Everyone loves White Birches, the shockingly white bark, the delicate serration around the margin of the leaves, the grace in their pendulous form (especially in a light breeze), what’s not to like?
Twenty or so years ago, people planted White Birches up and down the west coast towns and cities like crazy! In every neighborhood, and on every street. And then we forgot to water them. Birches LOVE water! But that is not what is finishing them off. There are a few airborne fungi that thrive in the valley, carried aloft on the afternoon spring breeze, the fungal spores waft around and find their way to those pendulous branches we all so love. Now we are setting the stage for the main actor… Enter the bronze birch borer! This little bugger (no pun intended) loves White Birches. Even more than us! For dinner, for lunch, and as a breakfast snack. Flying around, this flat headed boring beetle sniffs around for an easy mark. “Ah Ha!” he says, “Not only were you thirsty, but the fungal attack has left you a little drained”, and he moves in for the easy kill.

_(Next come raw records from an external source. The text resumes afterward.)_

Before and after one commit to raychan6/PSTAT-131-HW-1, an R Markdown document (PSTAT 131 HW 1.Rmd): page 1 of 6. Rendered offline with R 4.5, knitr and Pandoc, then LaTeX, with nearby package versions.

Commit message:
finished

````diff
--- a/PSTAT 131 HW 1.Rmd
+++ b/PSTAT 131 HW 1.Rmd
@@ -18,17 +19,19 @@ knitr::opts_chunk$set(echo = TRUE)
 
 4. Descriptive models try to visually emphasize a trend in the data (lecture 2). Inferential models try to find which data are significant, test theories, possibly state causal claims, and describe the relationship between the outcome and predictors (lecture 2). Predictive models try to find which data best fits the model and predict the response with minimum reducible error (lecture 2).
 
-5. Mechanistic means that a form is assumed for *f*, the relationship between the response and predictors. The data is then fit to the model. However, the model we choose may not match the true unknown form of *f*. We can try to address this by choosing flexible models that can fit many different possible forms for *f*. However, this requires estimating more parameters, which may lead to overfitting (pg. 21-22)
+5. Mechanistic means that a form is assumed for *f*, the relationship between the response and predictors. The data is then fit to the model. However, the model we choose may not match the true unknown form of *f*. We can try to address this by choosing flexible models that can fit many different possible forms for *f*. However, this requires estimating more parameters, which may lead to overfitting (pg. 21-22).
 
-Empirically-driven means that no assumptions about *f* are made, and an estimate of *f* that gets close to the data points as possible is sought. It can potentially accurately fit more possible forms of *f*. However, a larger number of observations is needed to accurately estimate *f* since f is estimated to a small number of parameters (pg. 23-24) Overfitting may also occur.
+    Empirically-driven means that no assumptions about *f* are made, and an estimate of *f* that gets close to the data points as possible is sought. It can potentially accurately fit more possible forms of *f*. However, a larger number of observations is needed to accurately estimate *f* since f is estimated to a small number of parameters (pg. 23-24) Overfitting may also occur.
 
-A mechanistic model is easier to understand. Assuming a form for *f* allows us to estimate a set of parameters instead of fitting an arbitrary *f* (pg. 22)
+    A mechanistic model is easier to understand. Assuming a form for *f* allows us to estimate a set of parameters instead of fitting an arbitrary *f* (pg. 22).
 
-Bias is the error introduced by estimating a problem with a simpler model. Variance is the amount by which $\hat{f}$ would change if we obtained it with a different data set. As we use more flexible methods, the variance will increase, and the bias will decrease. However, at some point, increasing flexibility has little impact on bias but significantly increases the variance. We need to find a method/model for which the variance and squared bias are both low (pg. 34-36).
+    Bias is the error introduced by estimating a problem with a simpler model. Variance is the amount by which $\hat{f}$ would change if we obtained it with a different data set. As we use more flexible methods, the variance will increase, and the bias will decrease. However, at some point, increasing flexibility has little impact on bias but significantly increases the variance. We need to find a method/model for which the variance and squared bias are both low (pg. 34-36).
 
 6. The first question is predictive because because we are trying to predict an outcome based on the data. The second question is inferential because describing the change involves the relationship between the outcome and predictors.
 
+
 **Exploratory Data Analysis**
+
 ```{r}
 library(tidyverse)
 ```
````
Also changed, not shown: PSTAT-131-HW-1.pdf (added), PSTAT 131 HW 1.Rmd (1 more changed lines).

The tell-tale sign of this little “son of a birch borer” is a dime to dollar sized stain exuding from an oval shaped hole about 1/8” inch or so in diameter. The stain has the color of a cup of dark roast coffee with a teaspoon of cream added (no sugar). The remedy? Sadly, it is my opinion that once your birch has been attacked, there is none. I have tried everything, including injections, for the last 35 years or so and the result has been 0% survival rate. One saving grace is the River Birch, or Betula nigra. Really cool trees with a lot of similarities to the white birches, and fine specimens abound! As of this writing, they appear to be unaffected by bronze birch borers. But what happens when the borer runs out of White Birches? Will they go the way of the do-do bird also? Will they develop an appetite for other types of birches? The saddest thing is that people DON’T REMOVE THEIR INFECTED TREES!
If you have a dead or dying birch on your property, it is because someone else left their dead and/or dying tree stand so long that the larvae matured, and started the whole cycle over again! Yes, I get paid to take down dead trees, but I will only make money on that tree once! If you have a healthy White Birch, mulch and irrigate and keep your fingers crossed! Or plant a River Birch and put me out of a job. Fall is a great time to plant, and just around the corner… Time to go tree shopping.